Multiple Intelligences (MI): The MI theory was first put forward by Professor Howard Gardner in his book Frames of Mind. He suggested that every individual has eight or nine (he is still undecided about the existence of Spiritual Intelligence) intelligences (talents/skills), but in different degrees. As with learning styles, the research base is flawed. John Geake, professor of education at Oxford Brookes University and chair of the Oxford cognitive neuroscience and education forum ''is impatient with attempts to compartmentalise the brain. The theory of 'multiple intelligences' which is influencing some schools' teaching methods gets short shrift. ''Clearly you use the same sorts of brain processes in all subjects and areas at school. It doesn't make sense from a brain point of view to try to be that compartmentalised''. (Northen. TES. 03/09/04)
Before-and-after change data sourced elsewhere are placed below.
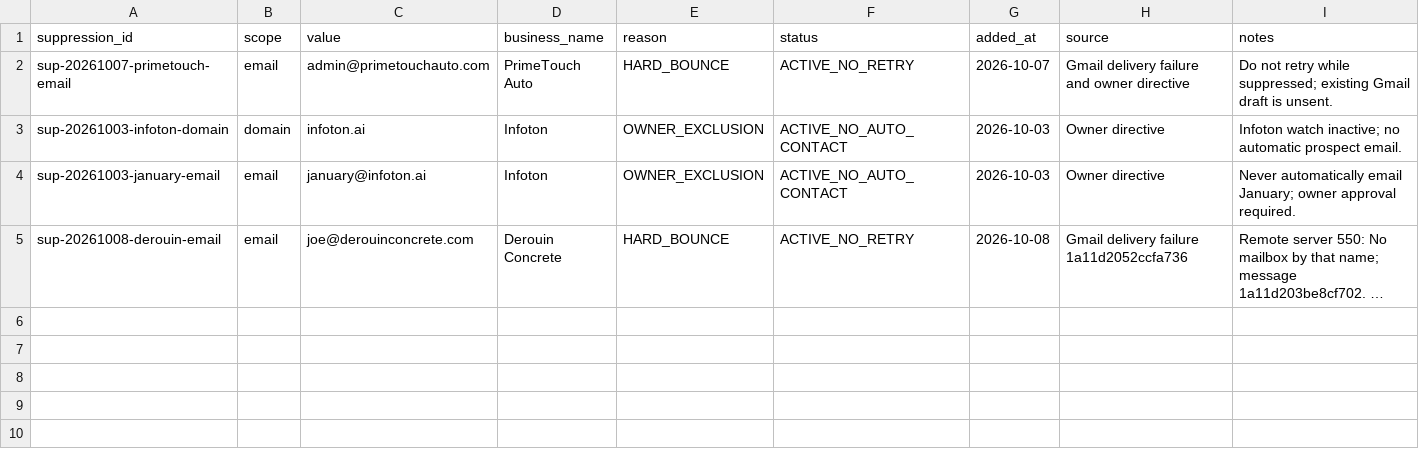
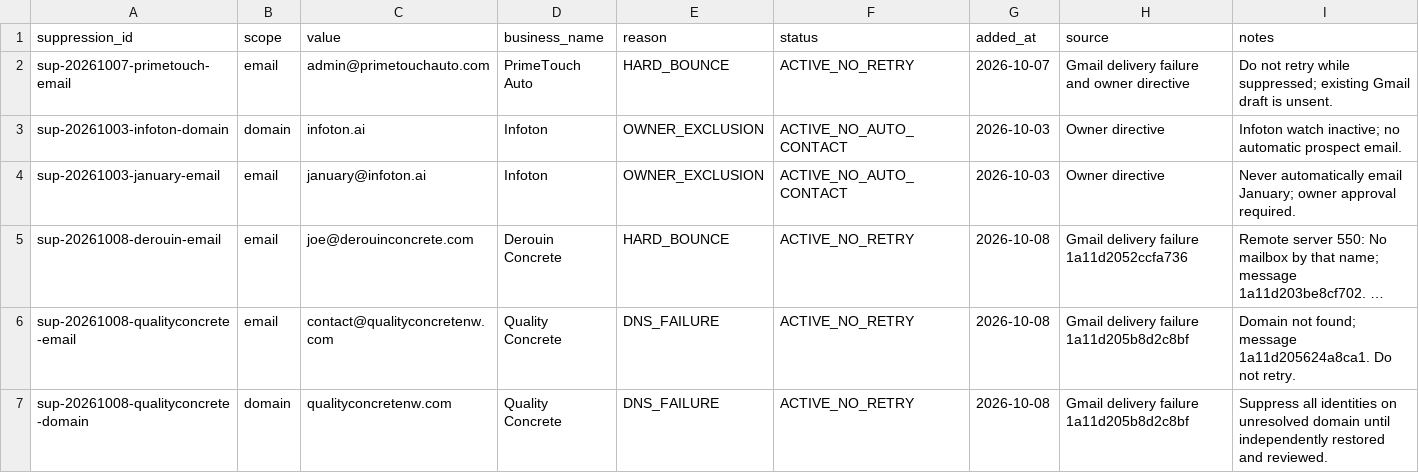
Before and after one commit to 1oldguyinaz-glitch/Master-Promt, a CSV file: axis-omni-commerce/outreach/suppressions.csv, drawn as a sheet; long unchanged cells end in …; the diff names each change by its address in the sheet, - before the commit and + after, or states it on an @@ line.

Commit message:
Suppress Quality Concrete DNS failure

```diff
--- a/axis-omni-commerce/outreach/suppressions.csv
+++ b/axis-omni-commerce/outreach/suppressions.csv
+row 6: sup-20261008-qualityconcrete-email | email | contact@qualityconcretenw.com | Quality Concrete | DNS_FAILURE | ACTIVE_NO_RETRY | 2026-10-08 | Gmail delivery failure 1a11d205b8d2c8bf | Domain not found; message 1a11d205624a8ca1. Do not retry.
+row 7: sup-20261008-qualityconcrete-domain | domain | qualityconcretenw.com | Quality Concrete | DNS_FAILURE | ACTIVE_NO_RETRY | 2026-10-08 | Gmail delivery failure 1a11d205b8d2c8bf | Suppress all identities on unresolved domain until independently restored and reviewed.
```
Professor John White is also unhappy about MI theory. He writes, ''The modish multiple intelligences bandwagon is run on flaky, flawed psychology..The idea that children come hard-wired with a whole array of abilities in varying strengths is appealing. But is there any reason to think the theory is true? At the root of MI theory is the same commitment to mental unfolding that fired the child-centred teachers of the 1960s...do we really want children to think that they are born with a talent for music or plaiting raffia or helping people, if there is no solid evidence in favour?'' (John White TES. 12/11/04)

The myth of Multiple Intelligences. John White

Left brain v right brain learning:
''For example, some texts encourage teachers to determine whether a child is left or right brained. It is true that some tasks can be associated with extra activity that is predominantly in one hemisphere or the other. For example, language is considered to be left lateralised. However, no part of the brain is ever normally inactive in the sense that no blood flow is occurring. Furthermore, performance in most everyday tasks, including learning tasks, requires both hemispheres to work together in a sophisticated parallel fashion. The division of people into left-brained and right-brained takes the misunderstanding one stage further. There is no reliable evidence that such categorisation is helpful for teaching and learning'' (link no longer available)

Willingham: Left/right brain theory is bunk.

Education and the brain.

Peter Medawar: 'the intensity of the conviction that a hypothesis is true has no bearing on whether it is true or not'.